[Source records]

※ ※ ※

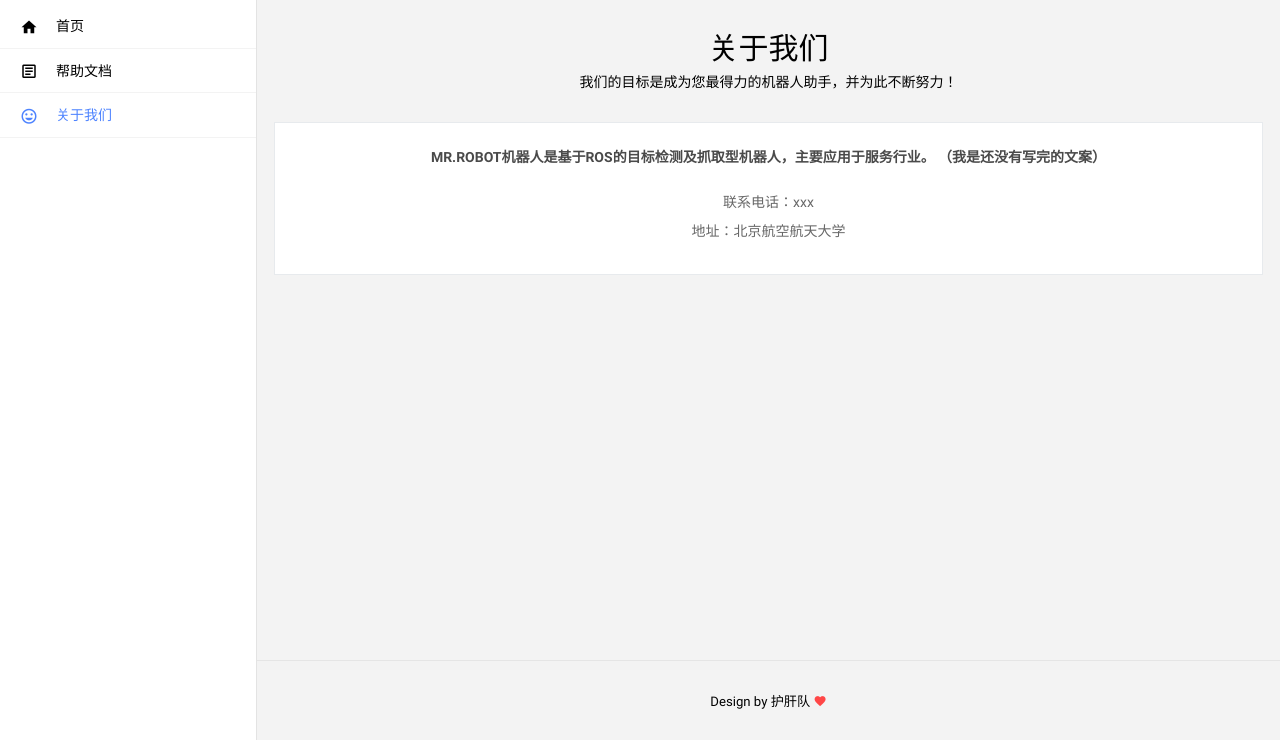
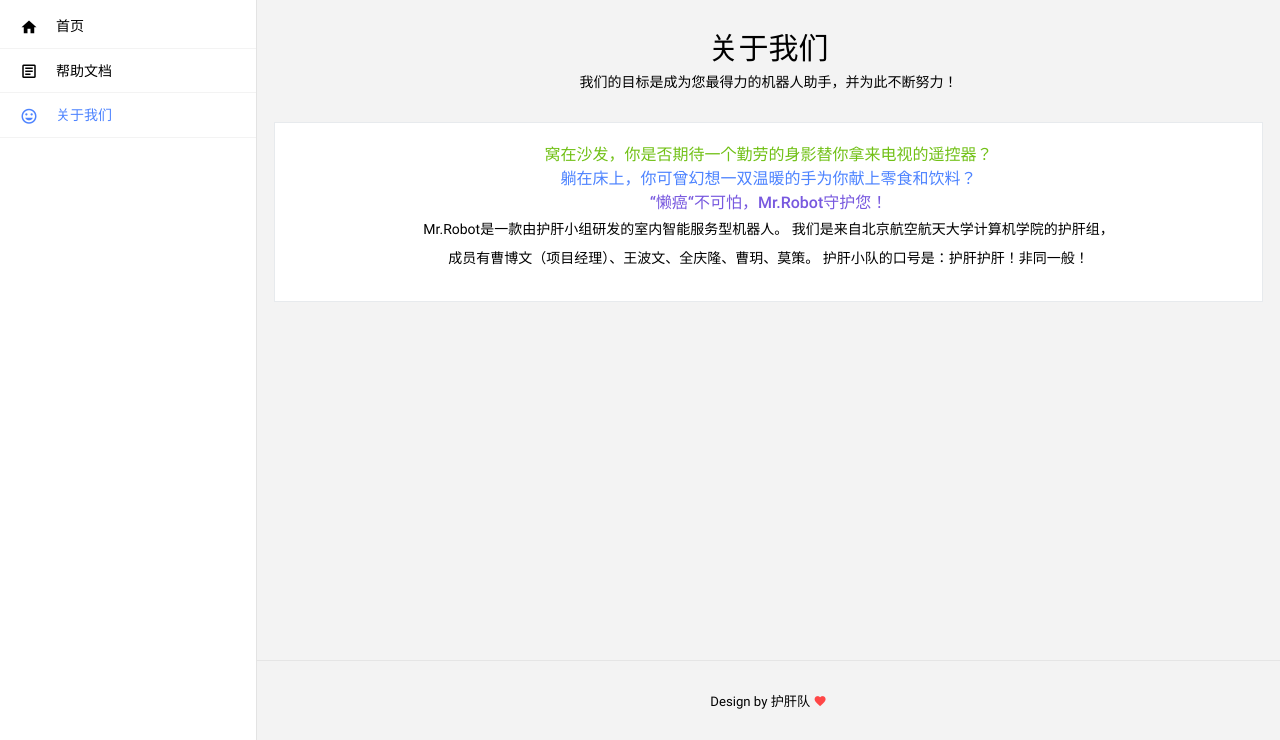
Before and after one commit to sebuaa2020/Team202, a Flask app: page /about_us in a window 1280 px wide. Shown: the part 60-800 px from the top of the page. Run offline with Flask 2, Linux system fonts and the light colour scheme; some libraries are stand-ins or nearby versions.

Commit message:
update about_us.html

```diff
--- a/ROS_web/templates/about_us.html
+++ b/ROS_web/templates/about_us.html
@@ -125,11 +125,14 @@
                     <div class="col-md-12 grid-margin stretch-card">
                         <div class="card">
                             <div class="card-body text-center">
-                                <p class="card-title">Mr.Robot机器人是基于ROS的目标检测及抓取型机器人，主要应用于服务行业。
-                                    （我是还没有写完的文案）
-                                </p>
-                                <p class="text-muted">联系电话：xxx</p>
-                                <p class="text-muted">地址：北京航空航天大学</p>
+                                <h5 class="text-success">窝在沙发，你是否期待一个勤劳的身影替你拿来电视的遥控器？</h5>
+                                <h5 class="text-primary">躺在床上，你可曾幻想一双温暖的手为你献上零食和饮料？</h5>
+                                <h5 class="text-info">“懒癌“不可怕，Mr.Robot守护您！</h5>
+                                <p>Mr.Robot是一款由护肝小组研发的室内智能服务型机器人。
+                                    我们是来自北京航空航天大学计算机学院的护肝组，</p>
+                                    <p>成员有曹博文（项目经理）、王波文、全庆隆、曹玥、莫策。
+                                    护肝小队的口号是：护肝护肝！非同一般！</p>
+{#                                <p class="text-muted">地址：北京航空航天大学</p>#}
                             </div>
                         </div>
                     </div>
```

※ ※ ※

> PROBLEM REQUIREMENTS: Every line above that has the string "class" needs to be copied.

> RESULT FOR THIS TASK:
                     <div class="col-md-12 grid-margin stretch-card">
                         <div class="card">
                             <div class="card-body text-center">
-                                <p class="card-title">Mr.Robot机器人是基于ROS的目标检测及抓取型机器人，主要应用于服务行业。
-                                <p class="text-muted">联系电话：xxx</p>
-                                <p class="text-muted">地址：北京航空航天大学</p>
+                                <h5 class="text-success">窝在沙发，你是否期待一个勤劳的身影替你拿来电视的遥控器？</h5>
+                                <h5 class="text-primary">躺在床上，你可曾幻想一双温暖的手为你献上零食和饮料？</h5>
+                                <h5 class="text-info">“懒癌“不可怕，Mr.Robot守护您！</h5>
+{#                                <p class="text-muted">地址：北京航空航天大学</p>#}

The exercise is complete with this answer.